**Task goal:** Please list all lines of the material below in which the string "const" occurs.

**Extracted records:**
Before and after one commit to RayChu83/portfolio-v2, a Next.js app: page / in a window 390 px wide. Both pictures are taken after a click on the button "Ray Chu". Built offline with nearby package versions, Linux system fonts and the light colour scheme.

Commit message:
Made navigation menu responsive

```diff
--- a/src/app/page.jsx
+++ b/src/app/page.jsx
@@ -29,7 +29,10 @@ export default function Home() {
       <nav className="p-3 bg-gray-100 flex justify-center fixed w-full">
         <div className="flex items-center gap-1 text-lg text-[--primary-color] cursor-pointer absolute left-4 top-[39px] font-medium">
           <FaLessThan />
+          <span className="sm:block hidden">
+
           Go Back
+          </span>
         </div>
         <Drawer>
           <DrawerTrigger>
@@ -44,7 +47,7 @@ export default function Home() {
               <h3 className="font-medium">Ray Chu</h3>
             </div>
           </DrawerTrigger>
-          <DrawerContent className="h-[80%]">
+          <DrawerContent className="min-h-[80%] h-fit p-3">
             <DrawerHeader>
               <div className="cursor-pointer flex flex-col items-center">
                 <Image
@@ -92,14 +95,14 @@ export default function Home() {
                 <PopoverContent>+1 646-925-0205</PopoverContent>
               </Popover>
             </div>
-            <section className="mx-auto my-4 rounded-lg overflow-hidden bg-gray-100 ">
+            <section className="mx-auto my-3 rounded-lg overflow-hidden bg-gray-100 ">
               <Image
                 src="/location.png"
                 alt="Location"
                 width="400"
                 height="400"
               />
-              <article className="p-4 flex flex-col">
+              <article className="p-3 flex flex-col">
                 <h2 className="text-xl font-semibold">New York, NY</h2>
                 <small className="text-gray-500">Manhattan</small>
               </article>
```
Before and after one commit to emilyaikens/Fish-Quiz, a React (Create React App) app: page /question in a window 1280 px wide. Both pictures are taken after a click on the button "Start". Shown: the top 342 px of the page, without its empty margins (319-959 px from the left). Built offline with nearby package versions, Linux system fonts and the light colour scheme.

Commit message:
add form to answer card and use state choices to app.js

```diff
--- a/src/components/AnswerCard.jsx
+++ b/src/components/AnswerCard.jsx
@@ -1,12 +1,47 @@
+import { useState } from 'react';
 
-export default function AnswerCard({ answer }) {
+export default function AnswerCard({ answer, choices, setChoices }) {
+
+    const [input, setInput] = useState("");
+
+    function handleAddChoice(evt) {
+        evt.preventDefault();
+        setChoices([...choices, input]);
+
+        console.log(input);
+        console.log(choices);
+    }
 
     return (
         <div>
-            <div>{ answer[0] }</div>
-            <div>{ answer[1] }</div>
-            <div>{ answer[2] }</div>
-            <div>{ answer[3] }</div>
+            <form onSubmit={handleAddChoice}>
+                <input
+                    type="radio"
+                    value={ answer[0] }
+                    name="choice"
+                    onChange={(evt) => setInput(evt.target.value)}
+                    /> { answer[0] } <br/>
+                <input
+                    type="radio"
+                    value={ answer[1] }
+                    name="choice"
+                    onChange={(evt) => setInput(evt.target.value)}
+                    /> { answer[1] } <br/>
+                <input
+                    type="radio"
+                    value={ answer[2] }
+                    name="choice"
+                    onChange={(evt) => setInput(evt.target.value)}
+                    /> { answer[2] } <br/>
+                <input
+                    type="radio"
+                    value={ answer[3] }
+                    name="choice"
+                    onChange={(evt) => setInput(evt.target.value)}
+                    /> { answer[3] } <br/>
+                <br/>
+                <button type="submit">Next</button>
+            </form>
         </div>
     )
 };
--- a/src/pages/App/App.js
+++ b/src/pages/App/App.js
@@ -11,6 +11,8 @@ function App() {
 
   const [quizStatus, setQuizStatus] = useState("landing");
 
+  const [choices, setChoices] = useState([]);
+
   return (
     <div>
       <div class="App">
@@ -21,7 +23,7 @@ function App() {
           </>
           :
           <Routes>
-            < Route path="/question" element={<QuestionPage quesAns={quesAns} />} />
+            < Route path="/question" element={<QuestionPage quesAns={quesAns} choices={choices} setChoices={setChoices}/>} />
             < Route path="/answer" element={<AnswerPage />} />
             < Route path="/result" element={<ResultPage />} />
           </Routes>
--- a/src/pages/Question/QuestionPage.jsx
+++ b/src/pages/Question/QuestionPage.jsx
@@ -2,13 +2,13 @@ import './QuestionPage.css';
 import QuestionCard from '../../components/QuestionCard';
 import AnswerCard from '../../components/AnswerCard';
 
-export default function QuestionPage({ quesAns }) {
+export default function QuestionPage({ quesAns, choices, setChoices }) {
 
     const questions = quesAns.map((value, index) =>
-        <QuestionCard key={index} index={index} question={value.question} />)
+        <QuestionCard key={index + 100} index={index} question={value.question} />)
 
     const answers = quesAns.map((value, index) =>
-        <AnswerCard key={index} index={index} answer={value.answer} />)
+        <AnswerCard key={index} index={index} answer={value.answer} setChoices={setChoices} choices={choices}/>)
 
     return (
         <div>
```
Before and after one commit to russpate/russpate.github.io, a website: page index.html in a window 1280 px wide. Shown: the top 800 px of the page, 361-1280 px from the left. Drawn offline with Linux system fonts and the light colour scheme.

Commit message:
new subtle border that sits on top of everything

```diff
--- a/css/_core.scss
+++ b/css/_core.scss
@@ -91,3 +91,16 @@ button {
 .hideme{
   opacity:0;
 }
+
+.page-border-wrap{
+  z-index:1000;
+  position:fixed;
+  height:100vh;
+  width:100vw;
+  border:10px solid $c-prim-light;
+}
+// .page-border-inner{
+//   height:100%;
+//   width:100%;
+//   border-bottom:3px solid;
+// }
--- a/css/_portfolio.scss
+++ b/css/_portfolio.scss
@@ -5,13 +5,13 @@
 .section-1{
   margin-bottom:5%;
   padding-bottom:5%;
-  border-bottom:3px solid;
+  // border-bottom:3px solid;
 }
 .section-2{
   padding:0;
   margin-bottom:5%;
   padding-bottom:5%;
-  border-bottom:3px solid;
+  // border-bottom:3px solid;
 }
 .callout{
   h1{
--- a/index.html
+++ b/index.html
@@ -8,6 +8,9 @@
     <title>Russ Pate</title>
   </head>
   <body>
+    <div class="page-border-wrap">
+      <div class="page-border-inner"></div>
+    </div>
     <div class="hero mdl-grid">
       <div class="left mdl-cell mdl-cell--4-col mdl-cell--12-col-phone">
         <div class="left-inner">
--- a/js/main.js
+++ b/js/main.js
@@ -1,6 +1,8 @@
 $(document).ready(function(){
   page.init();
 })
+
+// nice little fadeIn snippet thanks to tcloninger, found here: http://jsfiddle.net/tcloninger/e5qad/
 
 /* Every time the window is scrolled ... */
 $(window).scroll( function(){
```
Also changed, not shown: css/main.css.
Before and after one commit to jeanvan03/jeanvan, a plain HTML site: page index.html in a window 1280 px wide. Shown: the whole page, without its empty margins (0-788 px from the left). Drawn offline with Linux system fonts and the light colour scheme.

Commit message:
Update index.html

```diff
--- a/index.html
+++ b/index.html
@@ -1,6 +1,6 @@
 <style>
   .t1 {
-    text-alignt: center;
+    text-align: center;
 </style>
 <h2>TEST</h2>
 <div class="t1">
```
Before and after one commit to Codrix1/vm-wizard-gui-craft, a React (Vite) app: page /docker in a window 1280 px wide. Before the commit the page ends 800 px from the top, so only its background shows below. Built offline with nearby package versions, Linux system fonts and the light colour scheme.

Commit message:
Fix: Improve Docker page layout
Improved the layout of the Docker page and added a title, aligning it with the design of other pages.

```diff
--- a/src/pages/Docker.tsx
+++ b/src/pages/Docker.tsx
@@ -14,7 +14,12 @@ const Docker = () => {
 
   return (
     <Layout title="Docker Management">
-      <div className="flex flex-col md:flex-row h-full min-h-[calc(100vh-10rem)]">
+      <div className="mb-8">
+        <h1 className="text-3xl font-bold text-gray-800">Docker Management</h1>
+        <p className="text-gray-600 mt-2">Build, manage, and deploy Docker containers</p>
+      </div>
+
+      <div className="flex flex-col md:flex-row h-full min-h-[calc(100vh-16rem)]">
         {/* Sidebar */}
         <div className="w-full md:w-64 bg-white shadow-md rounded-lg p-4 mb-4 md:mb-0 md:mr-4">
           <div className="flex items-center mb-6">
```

**Expected answer:**
+    const [input, setInput] = useState("");
   const [quizStatus, setQuizStatus] = useState("landing");
+  const [choices, setChoices] = useState([]);
     const questions = quesAns.map((value, index) =>
     const answers = quesAns.map((value, index) =>
@@ -14,7 +14,12 @@ const Docker = () => {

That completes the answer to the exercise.